Consumerist reader Rebecca recently had an unsettling experience with a pair of maternity pajamas she bought from Motherwear: a ribbon at the front detached and ended up lodged in her newborn’s mouth as he was nursing. Rebecca was able to retrieve the ribbon and her son was thankfully unharmed. Rebecca wrote to Motherwear to let them know about the potential choking hazard that these pajamas present. But the apathetic responses she received from Motherwear customer service are sadly lacking, given that we’re talking about the possibility of infant death.
Last summer, I bought a pair of pajamas from you. They adjust at the front with two ribbons.
With the warm weather here, I just pulled out those pajamas for the first time in several months. I was nursing my 9-month-old in bed, and he stopped nursing (which he often does at this age—stops and starts). But for some reason, he wouldn’t start again—he seemed to have something in his mouth, and he seemed unhappy about it.
I popped his mouth open and was shocked to see that one of the two ribbons was detached from the pajamas and inside his mouth completely.
I wanted to let you know about this, in case you want to warn other customers, as it’s clearly hazardous. If I had nodded off next to him in bed, thinking he was actually done nursing, I’m not sure what could have happened with that length of ribbon in his mouth.
Thank you for contacting Motherwear. We’re sorry you had a problem with these pajamas. We are happy that your child was not harmed by the ribbon. We will pass your email to our merchandising department as well as the company CEO. Please don’t hesitate to contact us if we can be of further assistance.

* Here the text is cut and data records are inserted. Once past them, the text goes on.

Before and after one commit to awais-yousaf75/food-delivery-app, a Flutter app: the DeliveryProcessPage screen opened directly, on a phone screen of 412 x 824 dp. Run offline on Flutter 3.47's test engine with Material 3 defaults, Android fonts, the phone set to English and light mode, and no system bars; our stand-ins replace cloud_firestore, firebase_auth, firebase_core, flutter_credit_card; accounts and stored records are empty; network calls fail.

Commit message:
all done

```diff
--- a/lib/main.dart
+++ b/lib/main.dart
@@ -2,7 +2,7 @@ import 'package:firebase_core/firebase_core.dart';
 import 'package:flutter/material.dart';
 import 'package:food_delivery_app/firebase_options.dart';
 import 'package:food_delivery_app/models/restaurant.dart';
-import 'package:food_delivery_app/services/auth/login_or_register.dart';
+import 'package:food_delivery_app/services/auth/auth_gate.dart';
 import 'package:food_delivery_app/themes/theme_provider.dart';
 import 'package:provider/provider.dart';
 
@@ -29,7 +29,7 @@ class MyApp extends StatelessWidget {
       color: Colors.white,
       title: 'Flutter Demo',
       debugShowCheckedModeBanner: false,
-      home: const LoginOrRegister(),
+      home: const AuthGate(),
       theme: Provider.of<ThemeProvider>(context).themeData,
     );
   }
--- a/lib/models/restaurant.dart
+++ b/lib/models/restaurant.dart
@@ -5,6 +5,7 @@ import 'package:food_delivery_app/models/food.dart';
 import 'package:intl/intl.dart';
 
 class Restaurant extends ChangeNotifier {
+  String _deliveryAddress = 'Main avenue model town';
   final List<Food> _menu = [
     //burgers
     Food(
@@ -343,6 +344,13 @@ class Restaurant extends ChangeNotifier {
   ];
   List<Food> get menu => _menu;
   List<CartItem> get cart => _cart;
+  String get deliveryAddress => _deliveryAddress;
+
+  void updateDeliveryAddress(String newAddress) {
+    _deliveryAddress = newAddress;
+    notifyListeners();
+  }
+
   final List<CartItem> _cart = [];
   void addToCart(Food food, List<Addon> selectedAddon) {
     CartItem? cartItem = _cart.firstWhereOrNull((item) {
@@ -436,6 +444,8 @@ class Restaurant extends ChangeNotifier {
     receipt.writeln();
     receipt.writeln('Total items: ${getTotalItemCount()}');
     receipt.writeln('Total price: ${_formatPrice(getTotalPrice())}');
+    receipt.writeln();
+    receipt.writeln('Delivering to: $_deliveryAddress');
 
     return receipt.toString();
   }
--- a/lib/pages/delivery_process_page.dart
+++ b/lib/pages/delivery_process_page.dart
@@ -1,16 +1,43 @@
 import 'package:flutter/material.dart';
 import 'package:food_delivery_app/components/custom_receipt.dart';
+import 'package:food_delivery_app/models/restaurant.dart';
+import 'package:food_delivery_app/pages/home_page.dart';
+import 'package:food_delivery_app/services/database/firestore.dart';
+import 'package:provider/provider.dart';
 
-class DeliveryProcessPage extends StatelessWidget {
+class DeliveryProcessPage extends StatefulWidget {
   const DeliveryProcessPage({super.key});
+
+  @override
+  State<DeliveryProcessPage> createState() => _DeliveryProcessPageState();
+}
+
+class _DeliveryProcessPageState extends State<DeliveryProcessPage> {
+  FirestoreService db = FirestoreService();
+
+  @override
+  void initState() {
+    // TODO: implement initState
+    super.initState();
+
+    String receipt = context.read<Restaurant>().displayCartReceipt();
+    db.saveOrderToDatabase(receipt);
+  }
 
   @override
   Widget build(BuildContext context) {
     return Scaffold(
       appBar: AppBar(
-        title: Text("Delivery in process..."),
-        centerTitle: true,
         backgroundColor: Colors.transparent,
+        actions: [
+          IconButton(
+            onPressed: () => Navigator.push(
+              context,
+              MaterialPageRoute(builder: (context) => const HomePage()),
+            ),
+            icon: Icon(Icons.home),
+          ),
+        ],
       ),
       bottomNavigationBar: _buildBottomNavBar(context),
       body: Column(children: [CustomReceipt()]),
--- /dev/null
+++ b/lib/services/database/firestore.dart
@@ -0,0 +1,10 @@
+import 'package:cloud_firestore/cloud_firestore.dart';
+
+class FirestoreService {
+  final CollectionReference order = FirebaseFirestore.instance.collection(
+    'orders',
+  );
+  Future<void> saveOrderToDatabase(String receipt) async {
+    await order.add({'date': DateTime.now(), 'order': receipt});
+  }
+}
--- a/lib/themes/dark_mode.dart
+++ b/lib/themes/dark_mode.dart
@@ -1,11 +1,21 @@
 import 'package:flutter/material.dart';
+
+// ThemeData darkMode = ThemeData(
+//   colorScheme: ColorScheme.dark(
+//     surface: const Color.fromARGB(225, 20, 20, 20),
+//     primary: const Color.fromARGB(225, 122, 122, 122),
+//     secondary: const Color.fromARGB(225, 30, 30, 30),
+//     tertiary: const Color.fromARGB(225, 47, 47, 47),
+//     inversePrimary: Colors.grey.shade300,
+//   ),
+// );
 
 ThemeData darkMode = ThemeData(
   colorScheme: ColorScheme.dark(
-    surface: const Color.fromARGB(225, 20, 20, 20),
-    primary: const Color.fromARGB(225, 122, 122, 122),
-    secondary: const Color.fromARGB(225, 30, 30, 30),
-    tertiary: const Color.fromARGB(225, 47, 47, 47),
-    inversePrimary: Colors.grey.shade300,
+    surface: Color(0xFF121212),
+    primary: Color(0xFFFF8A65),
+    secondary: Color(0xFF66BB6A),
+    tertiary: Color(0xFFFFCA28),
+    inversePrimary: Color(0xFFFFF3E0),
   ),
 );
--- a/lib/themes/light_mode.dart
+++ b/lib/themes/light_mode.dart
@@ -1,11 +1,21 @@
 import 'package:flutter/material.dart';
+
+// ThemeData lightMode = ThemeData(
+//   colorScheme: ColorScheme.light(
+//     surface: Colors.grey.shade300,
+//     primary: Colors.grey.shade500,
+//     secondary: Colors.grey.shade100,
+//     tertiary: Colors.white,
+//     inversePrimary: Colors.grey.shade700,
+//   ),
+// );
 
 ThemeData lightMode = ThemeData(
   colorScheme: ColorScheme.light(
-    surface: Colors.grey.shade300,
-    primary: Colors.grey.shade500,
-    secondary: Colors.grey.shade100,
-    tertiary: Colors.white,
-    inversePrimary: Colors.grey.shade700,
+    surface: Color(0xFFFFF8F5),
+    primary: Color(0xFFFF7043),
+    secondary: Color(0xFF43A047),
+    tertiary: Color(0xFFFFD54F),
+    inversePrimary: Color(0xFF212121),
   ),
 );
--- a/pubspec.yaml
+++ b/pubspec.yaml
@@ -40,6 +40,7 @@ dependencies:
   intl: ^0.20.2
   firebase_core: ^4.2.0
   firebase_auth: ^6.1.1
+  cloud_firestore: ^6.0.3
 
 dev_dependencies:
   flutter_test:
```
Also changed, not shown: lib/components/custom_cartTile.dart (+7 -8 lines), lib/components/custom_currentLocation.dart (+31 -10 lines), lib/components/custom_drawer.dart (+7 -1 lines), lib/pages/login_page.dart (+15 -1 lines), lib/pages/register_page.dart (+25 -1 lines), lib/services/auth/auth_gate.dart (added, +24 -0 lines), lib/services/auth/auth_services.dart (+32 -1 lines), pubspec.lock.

Unconvinced, Rebecca wrote back again, this time a little more firmly, but again received a stock, three-line response.
Does anyone have the info Rebecca needs to fire off an EECB?